The beleaguered Washington, D.C. subway system has one federal official – and not infrequent user -- interested in keeping the subway system on track to get its wireless communications networks up to speed. 

Metrorail is in the midst of an unprecedented overhaul of its infrastructure and safety systems, and Federal Communications Commissioner Mike O’Rielly, is seeking information from the Washington Metropolitan Area Transit Authority’s (WMATA) leader on its plans to shut down a Wi-Fi pilot project at six stations after only 45 days, according to a letter released Sept. 8. 

That project would allow Metro riders to get on Wi-Fi while waiting at station platforms, but wouldn’t solve the problem of connectivity in tunnels. In the transit agency’s Aug. 29 announcement, WMATA General Manager and Chief Executive Officer Paul J. Wiedefeld indicated the project was just one way it was trying to help riders stay connected while using the subway system.
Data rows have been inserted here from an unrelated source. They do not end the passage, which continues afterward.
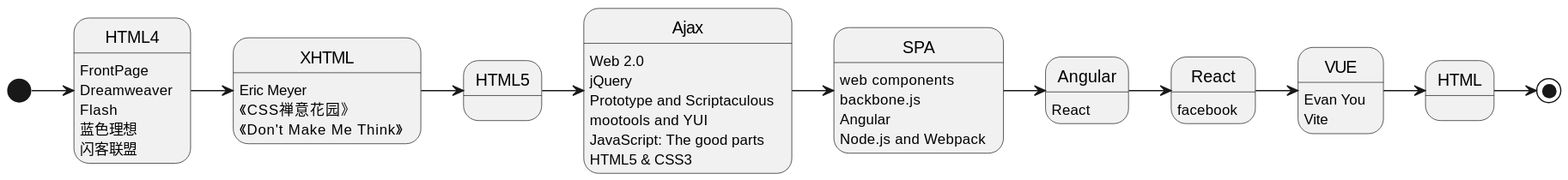
The PlantUML diagram docs/static/img/html-memoir.svg in kaffa/kaffa, before a commit.
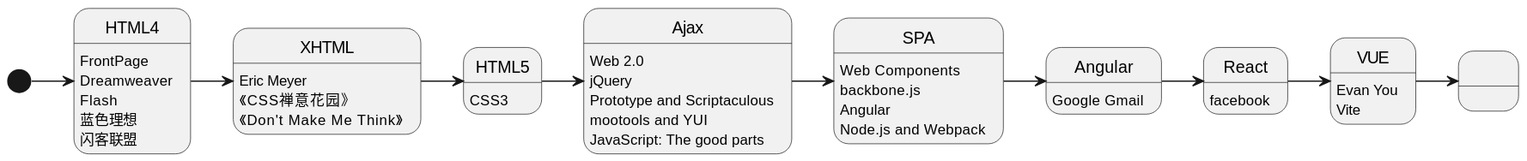
Above is the later version.

What changed in the source:
```diff
@@ -7,8 +7,7 @@
 SPA -> Angular
 Angular -> React
 React -> VUE
-VUE -> HTML
-HTML -> [*]
+VUE -> ...
 
 HTML4: FrontPage
 HTML4: Dreamweaver
@@ -18,17 +17,17 @@
 XHTML: Eric Meyer
 XHTML: 《CSS禅意花园》
 XHTML: 《Don't Make Me Think》
+HTML5: CSS3
 Ajax: Web 2.0
 Ajax: jQuery
 Ajax: Prototype and Scriptaculous
 Ajax: mootools and YUI
 Ajax: JavaScript: The good parts
-Ajax: HTML5 & CSS3
-SPA: web components
+SPA: Web Components
 SPA: backbone.js
 SPA: Angular
 SPA: Node.js and Webpack
-Angular: React
+Angular: Google Gmail
 React: facebook
 VUE: Evan You
 VUE: Vite
```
O’Rielly said there’s no need to deactivate that network after the testing period. “I am at a loss as to why these critical communications features would be disabled at a set date. The data collected during the test period should be able to be analyzed without turning off the Wi-Fi network,” O’Rielly said.

WMATA spokesperson Morgan Dye told Bloomberg BNA that “all underground stations are already wired for cellular service on all major carriers, so the point about the WiFi pilot is moot.”

The Republican commissioner also asked WMATA to release more information on its progress in installing network cables to be used by wireless carriers to support service in all of the subway system’s tunnels. 

The breakdown of communications networks used to reach emergency responders was one of several major criticisms following a January 2015 tunnel fire that resulted in one woman’s death from smoke inhalation. 

The transit agency announced in February that it would install hundreds of miles of cables over several years, as it works on other infrastructure upgrades. But WMATA hasn’t provided significantly more information on the planned milestones for that effort, O’Rielly said. He asked Wiedefeld to release details on the status, timeline and potential obstacles to completing that project. 

“A key component in improving the infrastructure of D.C. Metro and repairing the relationship with its passengers is restoring overall physical safety to the rider experience. For that to occur, passengers actually must be safe and feel equally secure in their daily transit trips, which includes their ability to reach emergency personnel in appropriate circumstances” O’Rielly said.

This isn’t the first time O’Rielly has called out WMATA for its poor wireless service. The commissioner wrote to the Federal Transit Authority in October 2015 to encourage the agency to speed up efforts in collaboration with the nation’s top wireless carriers, AT&T Inc., Verizon Wireless, T-Mobile US Inc. and Sprint Corp., to improve wireless signals inside the metro tunnels before its initially planned 2020 deadline.